There’s an explosion in the back of my head, a delayed reaction. Blood fills my mouth. This is what death feels like. I think. I scream like someone is turning a hundred knives inside of me, spitting up blood as I do. And I’m not crying because of the attack. I’m crying because there’s new noise in my head and it builds from a couple faded echoes into an uproar of jumbled voices – all the memories I once forgot have been unwound.
3) Who is your favorite secondary character and why?
Dave – I choose Thomas as my favorite secondary character. His self-confidence and calm nature allow Aaron to view life differently.
Marcy – There are many interesting characters, but Genevieve is probably my favorite. She is a constant in Aaron’s life and his rock. One of my favorite scenes is when they’re at a comic book store and Aaron doesn’t have enough money to pay for comic books.
She doesn’t even look at me when she reaches into her tote bag and pulls out a few bucks, which somehow makes me feel even worse. “How much is it?”

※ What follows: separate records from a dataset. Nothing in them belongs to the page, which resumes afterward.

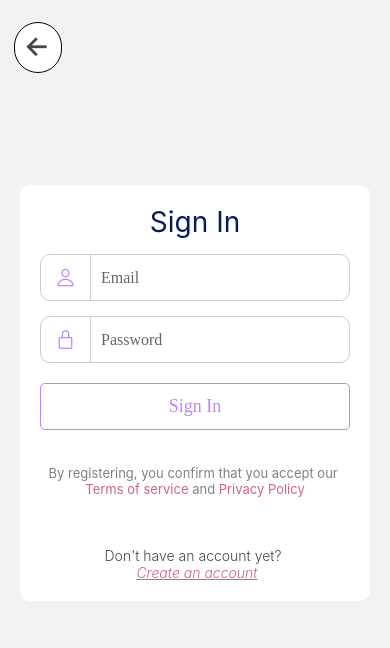
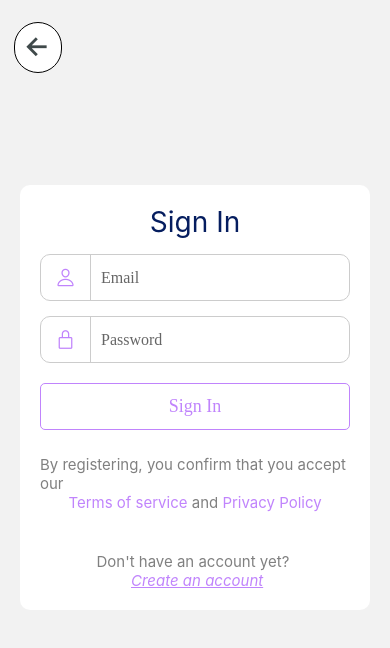
Before and after one commit to LuisSalas94/ReactNative-BookOutlet, a React Native app: screen /SignUpScreen in a window 390 px wide. Shown: the top 648 px of the page. Built offline with nearby package versions, Linux system fonts and the light colour scheme.

Commit message:
Add Style to Sign In Screen

```diff
--- a/src/screens/SignUpScreen.tsx
+++ b/src/screens/SignUpScreen.tsx
@@ -50,12 +50,12 @@ const SignUpScreen = () => {
             By registering, you confirm that you accept our{' '}
           </Text>
           <TouchableOpacity>
-            <Text style={[styles.color_textPrivate, {color: '#d1618a'}]}>
+            <Text style={[styles.color_textPrivate, {color: '#c084fc'}]}>
               Terms of service
             </Text>
           </TouchableOpacity>
           <Text style={styles.color_textPrivate}> and </Text>
-          <Text style={[styles.color_textPrivate, {color: '#d1618a'}]}>
+          <Text style={[styles.color_textPrivate, {color: '#c084fc'}]}>
             Privacy Policy
           </Text>
         </View>
@@ -101,25 +101,26 @@ const styles = StyleSheet.create({
   },
 
   navButtonText: {
-    fontSize: 14,
-    fontWeight: '300',
-    color: '#3f494a',
+    fontSize: 15,
+    fontWeight: '400',
+    color: 'grey',
     textAlign: 'center',
   },
   navButtonText2: {
-    color: '#d1618a',
+    color: '#c084fc',
     fontStyle: 'italic',
     textDecorationLine: 'underline',
-    fontWeight: '300',
+    fontWeight: '400',
+    fontSize: 15,
   },
   textPrivate: {
     flexDirection: 'row',
     flexWrap: 'wrap',
-    marginVertical: 35,
+    marginVertical: 25,
     justifyContent: 'center',
   },
   color_textPrivate: {
-    fontSize: 13,
+    fontSize: 15,
     fontWeight: '400',
     color: 'grey',
   },
```
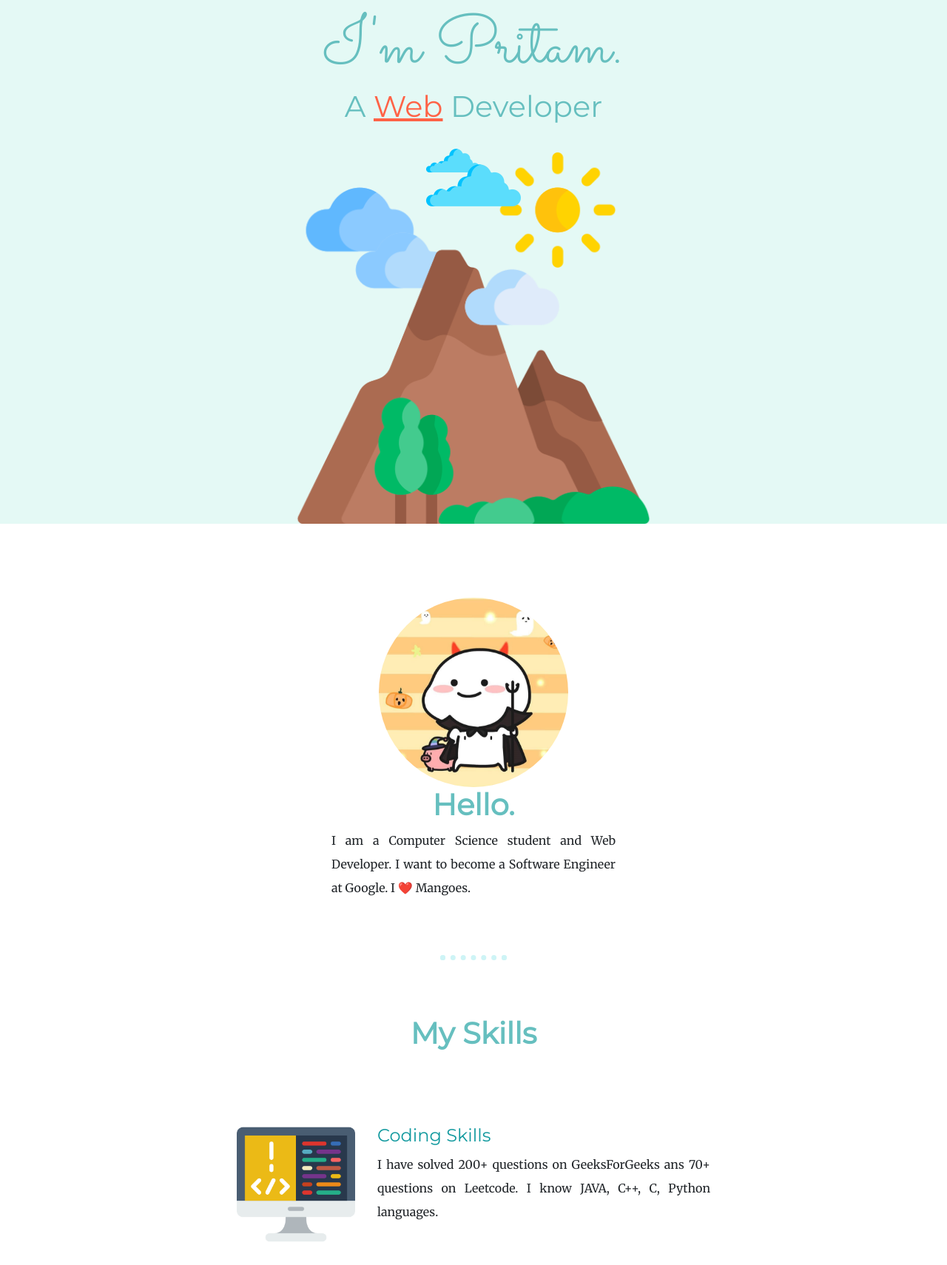
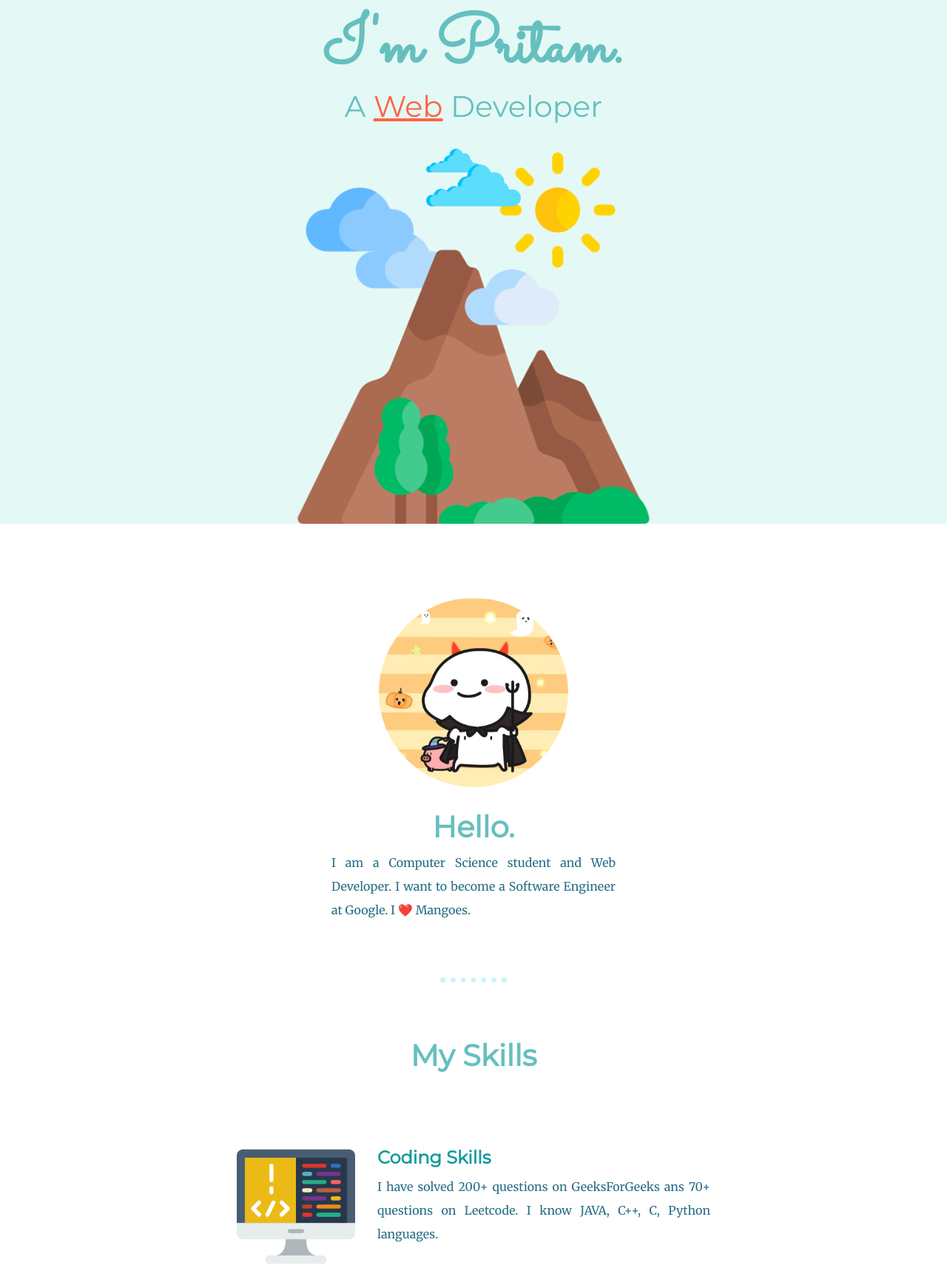
Before and after one commit to Pritam8968/CSS-My-Personal-Site, a plain HTML site: page index.html in a window 1280 px wide. Shown: the part 197-1907 px from the top of the page at 74% size. Drawn offline with nearby package versions, Linux system fonts and the light colour scheme.

Commit message:
Added semantics and fixed some weight issues.

```diff
--- a/css/styles.css
+++ b/css/styles.css
@@ -1,9 +1,10 @@
 body {
+	color: #256d85;
 	font-family: "Merriweather", serif;
 	margin: 0;
 	text-align: center;
 }
-
+/* Header styles */
 .top-container h2 {
 	font-weight: normal;
 }
@@ -27,13 +28,14 @@ h1 {
 	color: #66bfbf;
 	font-family: "Sacramento", cursive;
 	font-size: 5.625rem; /* 90px */
+	font-weight: 800;
 	margin: 15px auto 0;
 }
 h2 {
 	color: #66bfbf;
 	font-family: "Montserrat", sans-serif;
+	font-size: 2.5rem;
 	font-weight: 600;
-	font-size: 2.5rem;
 }
 .web {
 	color: tomato;
@@ -53,6 +55,7 @@ h3 {
 	color: #11999e;
 	font-family: "Montserrat", sans-serif;
 	font-size: 1.5rem;
+	font-weight: 600;
 }
 a {
 	color: #11999e;
@@ -73,11 +76,12 @@ hr {
 	margin: 75px auto;
 	width: 7%;
 }
-
+/* main styling */
 .middle-container {
 	padding: 100px 0;
 }
 .profile-picture {
+	margin-bottom: 30px;
 	width: 20%;
 }
 .intro {
@@ -125,6 +129,7 @@ hr {
 	font-size: 25px;
 	position: relative;
 }
+/* button styles */
 .btn {
 	background: #11cdd4;
 	background-image: -webkit-linear-gradient(top, #11cdd4, #11999e);
@@ -152,6 +157,7 @@ hr {
 	text-decoration: none;
 }
 
+/* footer style */
 .bottom-container {
 	background-color: #66bfbf;
 	padding: 50px 0 20px;
@@ -163,6 +169,7 @@ hr {
 	padding: 20px 0;
 }
 
+/* animations */
 @keyframes floating {
 	from {
 		top: 0;
@@ -199,7 +206,7 @@ hr {
 		transform: translateX(-100%);
 	}
 }
-
+/* Media Queries */
 @media screen and (min-width: 481px) and (max-width: 768px) {
 	body {
 		font-size: 14px;
@@ -231,7 +238,7 @@ hr {
 	h3 {
 		font-size: 0.87rem;
 	}
-	.bird{
+	.bird {
 		width: 15%;
 	}
 	.intro,
--- a/index.html
+++ b/index.html
@@ -27,17 +27,17 @@
 	</head>
 	<body>
 		<!-- Top container -->
-		<div class="top-container container-fluid">
+		<header class="top-container container-fluid">
 			<img class="top-cloud" src="images/cloud_1.png" alt="cloud-img" width="200" />
 			<img class="bird" src="images/bird.gif" alt="flying bird" />
 			<h1>I'm Pritam.</h1>
 			<h2>A <span class="web">Web</span> Developer</h2>
 			<img class="bottom-cloud" src="images/cloud_2.png" alt="cloud-img" width="200" />
 			<img class="mountain" src="images/mountain_1.png" alt="mountain-img" />
-		</div>
+		</header>
 
 		<!-- Middle container -->
-		<div class="middle-container container-fluid">
+		<main class="middle-container container-fluid">
 			<div class="profile">
 				<img class="profile-picture" src="images/quby_halloween.jpg" alt="quby-halloween" width="200" />
 				<h2>Hello.</h2>
@@ -76,10 +76,10 @@
 				</p>
 				<a class="btn" href="mailto:pritamsarkar9883@gmail.com">CONTACT ME</a>
 			</div>
-		</div>
+		</main>
 
 		<!-- Bottom container -->
-		<div class="bottom-container container-fluid">
+		<footer class="bottom-container container-fluid">
 			<a class="footer-link" href="https://www.linkedin.com/in/pritam-sarkar-9b1b29225/"
 				><i class="fa-brands fa-linkedin"></i> LinkedIn
 			</a>
@@ -88,7 +88,7 @@
 			</a>
 			<a class="footer-link" href="https://t.me/Pritam8968"><i class="fa-brands fa-telegram"></i> Telegram</a>
 			<p class="copyright">© 2022 Pritam Sarkar.</p>
-		</div>
+		</footer>
 
 		<!-- Bootstrap script link -->
 		<script
```
Also changed, not shown: 1 other file.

Gen, it’s fine, I don’t need these.”
She buys them anyway, hands me the bag, and starts talking to me about an idea for a painting, one where starving vultures chase shadows of the dead down this road, unaware the corpses are above their heads. I think it’s a cool enough idea. And as much as I want to thank her for the comics, her changing the subject so I didn’t have to feel shitty about myself was probably a better move.
4) What is your favorite line or paragraph of description?
Dave – I think this paints a vivid picture.
I’ve seen pictures of the Bronx district Leteo Institute before, but the unhappy rioters add an edge when seeing it up close. You’d think the Institute would look more futuristic, like the Apple store in Manhattan, but honestly, the Museum of Natural History looks more cutting-edge than Leteo does. The building is four floors high with bricks the color of ashes. Leteo is getting the bad rap of a good morgue with their body count. It’s still strange to me how hospitals never incite this sort of reaction when their guiltier of more cases of malpractice.
Marcy – There are many extraordinary lines in this novel. Here is one of my favorites.
From the shapes cast by the green paper lantern, you would never know that there were two boys sitting closely to one another trying to find themselves. You would only see shadows hugging, indiscriminate.
5) What is your favorite line of dialogue?
Dave – this line comes from the main character, Aaron.
“Maybe one day I’ll move away and send a postcard saying, ‘Hey, I like guys. Don’t worry, I never liked any of you because you all suck.’”
Marcy – This line comes from Aaron’s friend, Thomas.
“This is what I like about you, Stretch. You care about what happens to you. Everyone else seems resigned to grow up and become nobodies who are stuck here. They don’t dream. They don’t think about the future.”
To read more about Adam Silvera and his debut novel, More Happy Than not, please go to:
— Kids' Indie Next List "Top Ten" Pick (Spring 2015)
— ABA Indies Introduce Debut Authors and New Voices title
— A Junior Library Guild selection
— Publishers Weekly Spring 2015 Flying Start